If you are visiting Iceland you can visit the second largest geothermal power plant in the world. Its called Hellisheidarvirkjun and harnesses the most geothermal energy in the country. You can see it’s location here (it’s number 7). Unfortunately the one time we went to visit we got there a little late, and didn’t want to pay the entry fee to only be in there for half an hour. However, I have it on good authority that it is an eye-opening visit!
In order to harness geothermal energy, power plants must drill down a mile into the earths surface to reach the required heat spots. However, the Icelandic government and energy companies have created a research project to understand how they can further utilise already-drilled fields to exploit ‘supercritical zones’ that are believed to be present near magma pockets. This has meant that drilling in pre-drilled locations has increased from 1 mile to around 3.2 miles deep. The project is called the Iceland Deep Drilling Project, and it is hoped that it will increase energy production ten-fold, a vital step to keep up with demands of Reykjavik and expanding aluminium plants.Energy production aside, lets talk about volcanos.
The LAVA Centre
When you’re in Iceland I thoroughly recommend visiting the LAVA Centre in Hvolsvollur (https://lavacentre.is/). A large, industrial-looking building, it is not immediately apparent from the car park how awesome this place is. In fact, when we walked in to see how much the exhibition was, I nearly walked out again. At around £22 per adult, for something that I thought was a small exhibition, it just didn’t seem worth the money. But my wife wanted to go, and we had no other plans. I need not have worried, it really is an incredible place.We spent nearly two hours wandering between the rooms and reading everything, but I need to tell you about two really interesting features.
It’s like you’re walking through a lava field
When you go in, the room is slightly illuminated in red and orange, and the hidden speakers play rumbling noises in the darkness. There are projectors in the roof that shine moving images onto mini-sculptures of lava which gives them the appearance of actual flow.

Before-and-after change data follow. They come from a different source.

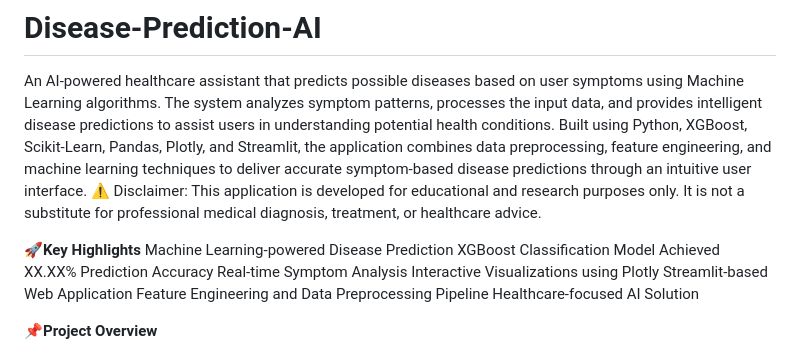
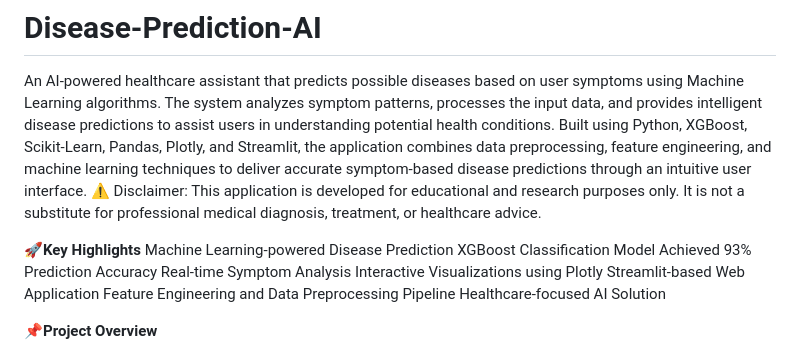
Before and after one commit to GotheArpita/disease-prediction-ai, a Markdown page: README.md, the part around the change. GitHub-like rendering.

Commit message:
Update prediction accuracy in README

```diff
--- a/README.md
+++ b/README.md
@@ -6,7 +6,7 @@ Built using Python, XGBoost, Scikit-Learn, Pandas, Plotly, and Streamlit, the ap
 🚀**Key Highlights**
 Machine Learning-powered Disease Prediction
 XGBoost Classification Model
-Achieved XX.XX% Prediction Accuracy
+Achieved 93% Prediction Accuracy
 Real-time Symptom Analysis
 Interactive Visualizations using Plotly
 Streamlit-based Web Application
```
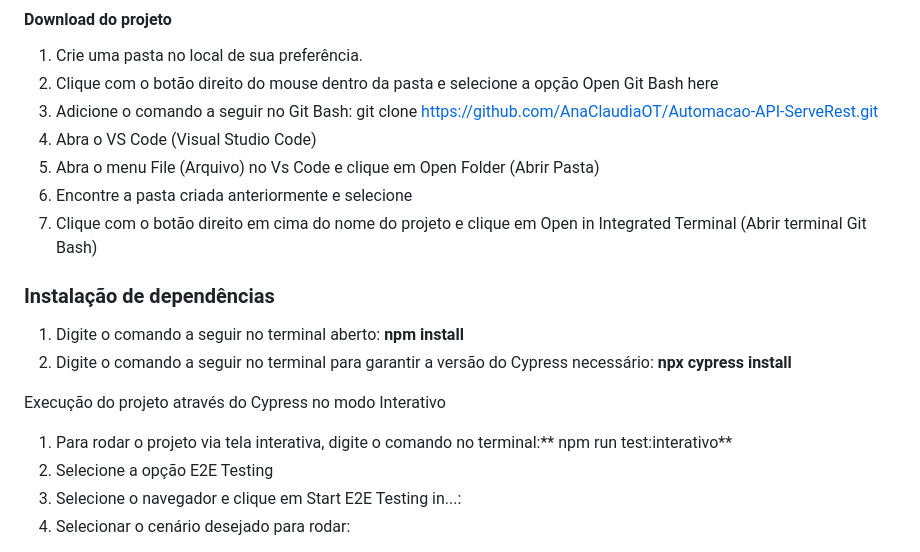
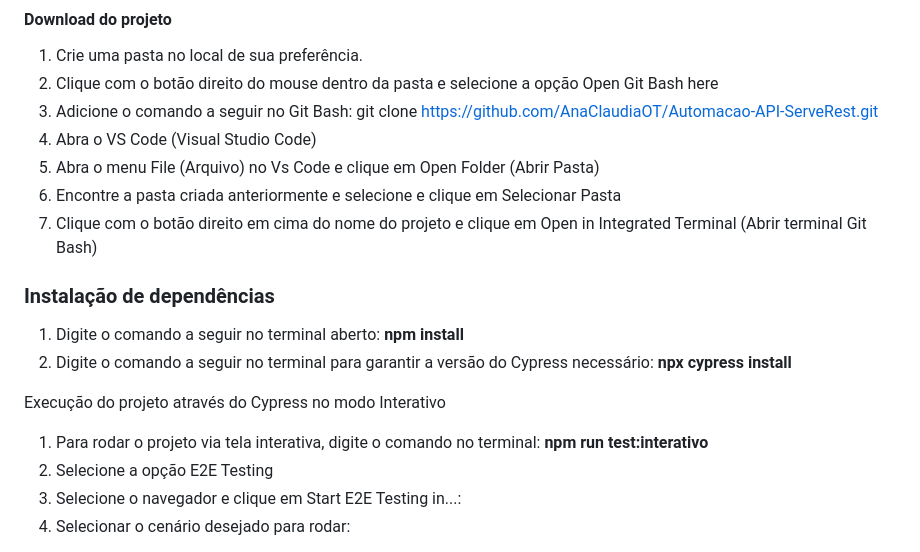
Before and after one commit to AnaClaudiaOT/Automacao-API-ServeRest, a Markdown page: README.md, the part around the change. Rendered like a GitHub page.

```diff
--- a/README.md
+++ b/README.md
@@ -54,7 +54,7 @@ Este projeto cobre os seguintes casos de uso:
 3.	Adicione o comando a seguir no Git Bash: git clone https://github.com/AnaClaudiaOT/Automacao-API-ServeRest.git
 4.	Abra o VS Code (Visual Studio Code)
 5.	Abra o menu File (Arquivo) no Vs Code e clique em Open Folder (Abrir Pasta)
-6.	Encontre a pasta criada anteriormente e selecione
+6.	Encontre a pasta criada anteriormente e selecione e clique em Selecionar Pasta
 7.	Clique com o botão direito em cima do nome do projeto e clique em Open in Integrated Terminal (Abrir terminal Git Bash)
 
 ### Instalação de dependências
@@ -62,7 +62,7 @@ Este projeto cobre os seguintes casos de uso:
 2.	Digite o comando a seguir no terminal para garantir a versão do Cypress necessário: **npx cypress install**
 
 Execução do projeto através do Cypress no modo Interativo
-1.	Para rodar o projeto via tela interativa, digite o comando no terminal:** npm run test:interativo**
+1.	Para rodar o projeto via tela interativa, digite o comando no terminal: **npm run test:interativo**
 2.	Selecione a opção E2E Testing
 3.	Selecione o navegador e clique em Start E2E Testing in...:
 4.	Selecionar o cenário desejado para rodar:
```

I’ve never seen anything like it, and it’s a cool effect. Initially I was impressed, and took a bit of time to take it all in. Then I noticed my wife wasn’t stood next to me anymore, and was somewhere out there in the darkness. I assumed she was fine, I mean its not real lava, and started to read the information about the volcanoes in Iceland. I found her about 20 minutes later, in a state of joy, and she started testing me about the impact of volcanoes in Iceland. I didn’t do well.
The indoor lava field
My heavily pregnant wife realising I’m taking a picture
I read the information, and spent a lot of time saying ‘hmm, interesting’ (in my head, not out loud) but I didn’t take loads in.
Eager to stop my ignorance showing we went into the next room, which was a large square with projected animation on all the walls. It was set up so the visitor felt like they were stood in the middle of a lava field with the volcanoes in the distance, and motion sensors tracked when I raised my arm and pointed at them, displaying information about their composition and last eruption.
We had a lot of fun with this, but then we noticed the light in the room was starting to dim, and the rumbling noise was getting louder. Then, in the animation the volcanoes started to erupt. It was actually a bit scary, with the noise getting louder and simulated ash and dust filling up the screens until the room was nearly pitch black, before it reset and went back to the quiet start.
Iceland is a country if juxtaposition and transition, and to enjoy the ice its definitely worth checking out the fire bit too.